  • Other medical conditions. Certain other conditions like renal tubular acidosis, cystinuria, hyperparathyroidism, certain medications and some urinary tract infections may increase the risk of renal stone formation.


A kidney stone may not cause symptoms until it moves or dislodges from the place of origin. Nature of pain may change time to time due to the current location and size of the stone. When the stone moves down from the kidney to ureter to bladder, different type of pain is felt. At times the intensity may come down if the stone is broken into pieces. At that point, followed signs and symptoms may be experienced.

Pain related symptoms

  • Severe pain in the side, back and below the ribs
  • Pain may spread to the lower abdomen and groin
  • Usually the nature of the pain would be wavy and the intensity would be fluctuating
  • Pain during micturition (urination)

Symptoms related to nature of urine

  • At times the colour of urine would be pink, red or brown
  • Urine may look cloudy with offensive smell

Other associated symptoms

  • Pain may be accompanied by nausea and vomiting
  • Frequent urination with constant urge to urinate
  • Fever and chills if an associated infection is present
  • Scanty urine

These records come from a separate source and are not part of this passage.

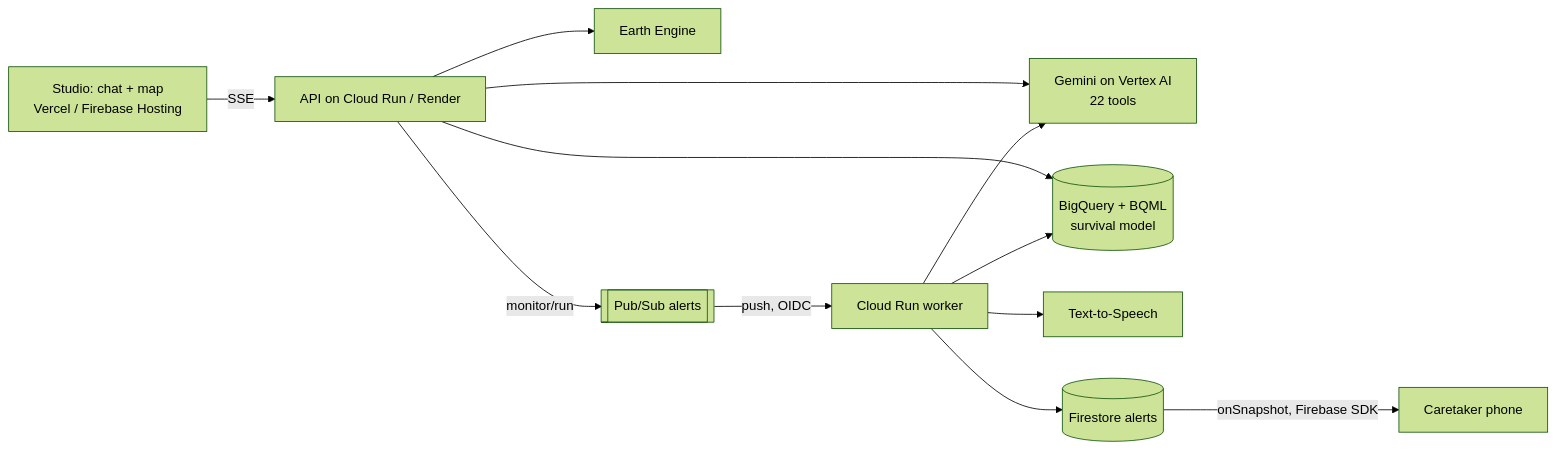
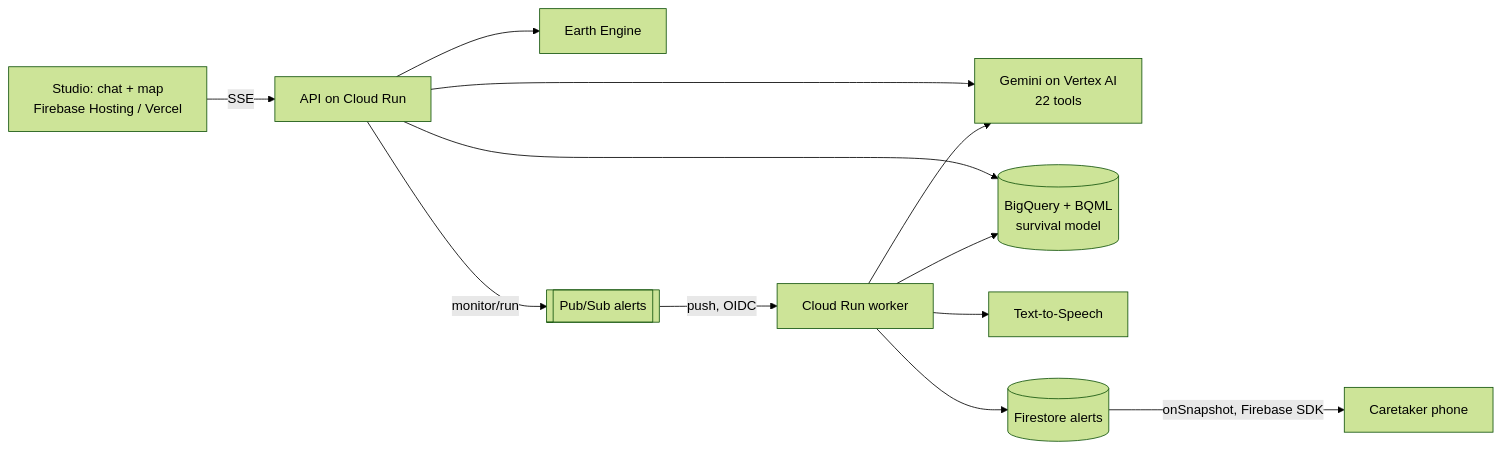
Before and after one commit to saketharshraj/reroot: the diagram in README.md, drawn with Mermaid (forest theme). The commit also changed other lines of this file and 3 other files, not shown here.

First line of the commit message:
Make Cloud Run the primary API for all frontends

````diff
--- a/README.md
+++ b/README.md
@@ -75,14 +75,14 @@
 ```mermaid
 flowchart LR
-  U[Studio: chat + map<br/>Vercel / Firebase Hosting] -->|SSE| A[API on Cloud Run / Render]
+  U[Studio: chat + map<br/>Firebase Hosting / Vercel] -->|SSE| A[API on Cloud Run]
   A --> G[Gemini on Vertex AI<br/>22 tools]
   A --> EE[Earth Engine]
   A --> BQ[(BigQuery + BQML<br/>survival model)]
   A -->|monitor/run| PS[[Pub/Sub alerts]]
   PS -->|push, OIDC| W[Cloud Run worker]
   W --> G
   W --> TTS[Text-to-Speech]
   W --> FS[(Firestore alerts)]
   W --> BQ
   FS -->|onSnapshot, Firebase SDK| P[Caretaker phone]
 ```
````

Effects of renal stone and the recurrence

The stones formed have different effects on both the kidneys. On the kidney in which the stone is formed, there could be obstruction of urinary outflow, infection, local ischemia and metaplasia. On the other kidney, there may be compensatory hypertrophy, and infection. Sometimes the stones may be bilateral with severe damage to the system. Even after the treatment, there is a greater chance of recurrence.



  • ·         Drink water throughout the day at least 2-3 litters/day
  • Restrict foods rich in oxalates. These include beetroots, spinach, tomato, peanuts, amla, cucumber, sweet potatoes, nuts, tea, chocolate and soy products.
  • ·         Choose a diet low in salt and animal protein.
  • Continue eating calcium-rich foods, but use caution with calcium supplements

Homoeopathic management

Homoeopaths normally manage such cases on the basis of type of pain, modalities, proneness to the formation of stone, etc. Usually homoeopaths prescribe drugs like Lycopodium (if the stone is on the left side), Calcarea carbonica (if the stone is on the right side), with other ancillary drugs like Belladonna, Berberis vulgaris Q, Cantharis Q, Ocimum canum Q, Sarsaparilla Q, Sepia, Urtica urens Q and others along with Berberis Pentarkan on long term basis.


Get remedy

Please consult your homoeopath.


Disclaimer: The information provided herein on request should not be taken as a replacement of medical advice or for the diagnosis or treatment of any medical condition.